**Input**
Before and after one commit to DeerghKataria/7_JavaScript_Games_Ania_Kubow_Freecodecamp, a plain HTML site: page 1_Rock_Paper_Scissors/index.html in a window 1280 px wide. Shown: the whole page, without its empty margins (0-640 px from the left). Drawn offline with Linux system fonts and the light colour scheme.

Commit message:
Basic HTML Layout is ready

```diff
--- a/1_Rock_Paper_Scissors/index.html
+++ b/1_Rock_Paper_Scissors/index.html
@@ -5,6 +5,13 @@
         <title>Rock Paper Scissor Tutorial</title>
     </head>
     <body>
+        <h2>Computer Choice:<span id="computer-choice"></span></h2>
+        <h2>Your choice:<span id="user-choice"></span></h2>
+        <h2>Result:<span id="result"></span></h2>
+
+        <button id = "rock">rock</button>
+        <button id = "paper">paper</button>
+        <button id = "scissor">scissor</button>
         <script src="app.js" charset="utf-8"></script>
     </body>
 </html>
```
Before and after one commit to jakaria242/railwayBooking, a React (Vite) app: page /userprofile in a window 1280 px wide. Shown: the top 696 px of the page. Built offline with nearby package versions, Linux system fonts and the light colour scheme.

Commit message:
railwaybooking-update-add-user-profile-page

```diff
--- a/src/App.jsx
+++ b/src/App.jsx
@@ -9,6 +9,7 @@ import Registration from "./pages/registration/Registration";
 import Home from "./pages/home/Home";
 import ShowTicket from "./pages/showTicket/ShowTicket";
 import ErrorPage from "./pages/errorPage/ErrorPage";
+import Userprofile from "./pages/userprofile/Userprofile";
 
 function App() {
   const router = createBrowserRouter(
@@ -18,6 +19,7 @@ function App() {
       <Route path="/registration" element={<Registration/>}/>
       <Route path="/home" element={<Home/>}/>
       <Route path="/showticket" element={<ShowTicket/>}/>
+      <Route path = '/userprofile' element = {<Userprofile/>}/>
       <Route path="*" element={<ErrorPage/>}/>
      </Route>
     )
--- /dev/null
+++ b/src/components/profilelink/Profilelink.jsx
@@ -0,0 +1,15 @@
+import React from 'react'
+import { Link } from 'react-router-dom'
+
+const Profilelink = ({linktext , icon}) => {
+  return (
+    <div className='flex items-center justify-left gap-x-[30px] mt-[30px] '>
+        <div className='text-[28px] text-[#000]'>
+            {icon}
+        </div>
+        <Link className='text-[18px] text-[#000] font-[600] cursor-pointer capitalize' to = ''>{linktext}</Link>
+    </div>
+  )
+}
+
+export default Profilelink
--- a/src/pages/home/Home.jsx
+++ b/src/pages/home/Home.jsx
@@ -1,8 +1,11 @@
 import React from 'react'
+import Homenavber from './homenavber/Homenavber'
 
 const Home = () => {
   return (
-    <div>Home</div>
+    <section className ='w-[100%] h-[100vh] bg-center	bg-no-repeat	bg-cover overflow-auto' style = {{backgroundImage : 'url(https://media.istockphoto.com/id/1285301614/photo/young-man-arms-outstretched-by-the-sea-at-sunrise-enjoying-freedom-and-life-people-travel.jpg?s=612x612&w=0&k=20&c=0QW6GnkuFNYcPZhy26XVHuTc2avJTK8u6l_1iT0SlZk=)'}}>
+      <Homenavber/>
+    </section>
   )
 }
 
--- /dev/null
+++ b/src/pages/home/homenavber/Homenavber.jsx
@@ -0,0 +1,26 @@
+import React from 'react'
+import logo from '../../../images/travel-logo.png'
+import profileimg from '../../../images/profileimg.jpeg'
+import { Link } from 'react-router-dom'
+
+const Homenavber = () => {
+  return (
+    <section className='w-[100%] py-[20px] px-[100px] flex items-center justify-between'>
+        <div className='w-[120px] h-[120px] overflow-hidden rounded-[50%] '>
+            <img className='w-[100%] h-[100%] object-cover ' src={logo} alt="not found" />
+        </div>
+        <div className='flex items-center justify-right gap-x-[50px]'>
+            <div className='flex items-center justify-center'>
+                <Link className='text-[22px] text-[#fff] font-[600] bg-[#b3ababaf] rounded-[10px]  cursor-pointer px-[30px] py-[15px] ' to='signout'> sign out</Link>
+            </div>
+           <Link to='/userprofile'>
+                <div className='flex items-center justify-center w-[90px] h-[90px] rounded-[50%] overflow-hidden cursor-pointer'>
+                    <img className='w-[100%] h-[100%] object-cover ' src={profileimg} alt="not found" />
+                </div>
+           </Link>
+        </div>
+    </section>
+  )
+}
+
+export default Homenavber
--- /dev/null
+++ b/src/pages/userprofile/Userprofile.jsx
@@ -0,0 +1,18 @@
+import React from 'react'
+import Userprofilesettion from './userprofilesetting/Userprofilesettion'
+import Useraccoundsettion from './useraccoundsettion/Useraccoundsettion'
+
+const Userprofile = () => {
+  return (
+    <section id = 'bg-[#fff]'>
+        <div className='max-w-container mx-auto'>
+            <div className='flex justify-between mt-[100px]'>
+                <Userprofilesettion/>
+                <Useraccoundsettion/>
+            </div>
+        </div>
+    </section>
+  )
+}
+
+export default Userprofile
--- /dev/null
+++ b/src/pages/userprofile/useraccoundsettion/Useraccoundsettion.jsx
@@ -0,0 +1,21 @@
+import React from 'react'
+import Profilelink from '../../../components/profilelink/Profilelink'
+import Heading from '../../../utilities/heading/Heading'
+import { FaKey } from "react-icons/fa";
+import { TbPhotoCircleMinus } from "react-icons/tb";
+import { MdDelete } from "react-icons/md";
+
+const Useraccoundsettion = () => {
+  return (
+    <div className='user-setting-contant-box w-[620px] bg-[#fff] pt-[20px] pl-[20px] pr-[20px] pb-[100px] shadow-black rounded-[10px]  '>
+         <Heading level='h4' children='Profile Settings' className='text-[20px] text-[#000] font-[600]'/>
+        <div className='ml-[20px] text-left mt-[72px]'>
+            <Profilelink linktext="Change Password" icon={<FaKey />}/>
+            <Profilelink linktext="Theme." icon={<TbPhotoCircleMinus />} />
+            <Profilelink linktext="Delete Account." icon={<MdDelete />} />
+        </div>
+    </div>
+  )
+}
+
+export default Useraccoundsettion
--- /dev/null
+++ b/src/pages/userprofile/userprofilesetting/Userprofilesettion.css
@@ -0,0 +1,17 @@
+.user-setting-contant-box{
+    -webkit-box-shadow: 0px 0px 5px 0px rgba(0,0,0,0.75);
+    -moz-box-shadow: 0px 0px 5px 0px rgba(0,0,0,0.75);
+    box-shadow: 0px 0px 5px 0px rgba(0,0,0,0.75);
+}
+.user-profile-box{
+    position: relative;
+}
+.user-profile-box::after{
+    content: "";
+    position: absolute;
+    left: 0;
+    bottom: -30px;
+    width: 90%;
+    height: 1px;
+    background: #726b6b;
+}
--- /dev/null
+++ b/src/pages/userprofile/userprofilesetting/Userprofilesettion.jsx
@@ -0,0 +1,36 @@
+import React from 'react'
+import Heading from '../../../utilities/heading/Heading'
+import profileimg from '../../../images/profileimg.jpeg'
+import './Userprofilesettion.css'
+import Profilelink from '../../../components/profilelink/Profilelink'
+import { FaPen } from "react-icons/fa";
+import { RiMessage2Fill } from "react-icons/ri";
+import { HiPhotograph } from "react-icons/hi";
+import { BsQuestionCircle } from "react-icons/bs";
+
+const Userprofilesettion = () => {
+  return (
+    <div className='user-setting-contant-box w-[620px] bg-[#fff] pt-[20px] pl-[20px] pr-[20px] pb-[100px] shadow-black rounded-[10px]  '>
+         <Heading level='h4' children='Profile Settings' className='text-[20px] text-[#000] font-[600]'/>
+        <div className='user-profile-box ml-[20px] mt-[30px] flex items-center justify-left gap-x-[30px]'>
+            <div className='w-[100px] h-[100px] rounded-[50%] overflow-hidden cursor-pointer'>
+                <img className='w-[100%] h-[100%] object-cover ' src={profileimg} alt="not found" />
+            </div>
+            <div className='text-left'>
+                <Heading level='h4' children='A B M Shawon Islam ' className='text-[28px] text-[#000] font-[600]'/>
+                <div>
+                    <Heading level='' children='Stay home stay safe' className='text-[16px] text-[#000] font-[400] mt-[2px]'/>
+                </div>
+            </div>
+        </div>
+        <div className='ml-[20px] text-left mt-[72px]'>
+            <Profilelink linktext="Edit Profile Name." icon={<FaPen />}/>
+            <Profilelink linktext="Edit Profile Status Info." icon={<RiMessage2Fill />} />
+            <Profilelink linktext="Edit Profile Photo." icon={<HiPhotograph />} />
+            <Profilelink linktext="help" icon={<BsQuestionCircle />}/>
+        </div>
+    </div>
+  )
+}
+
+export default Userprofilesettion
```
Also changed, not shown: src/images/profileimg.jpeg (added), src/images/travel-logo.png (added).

**Work instruction**
Would you please copy every line from the listing above that contains the word "icons"?

**Result below**
+import { FaKey } from "react-icons/fa";
+import { TbPhotoCircleMinus } from "react-icons/tb";
+import { MdDelete } from "react-icons/md";
+import { FaPen } from "react-icons/fa";
+import { RiMessage2Fill } from "react-icons/ri";
+import { HiPhotograph } from "react-icons/hi";
+import { BsQuestionCircle } from "react-icons/bs";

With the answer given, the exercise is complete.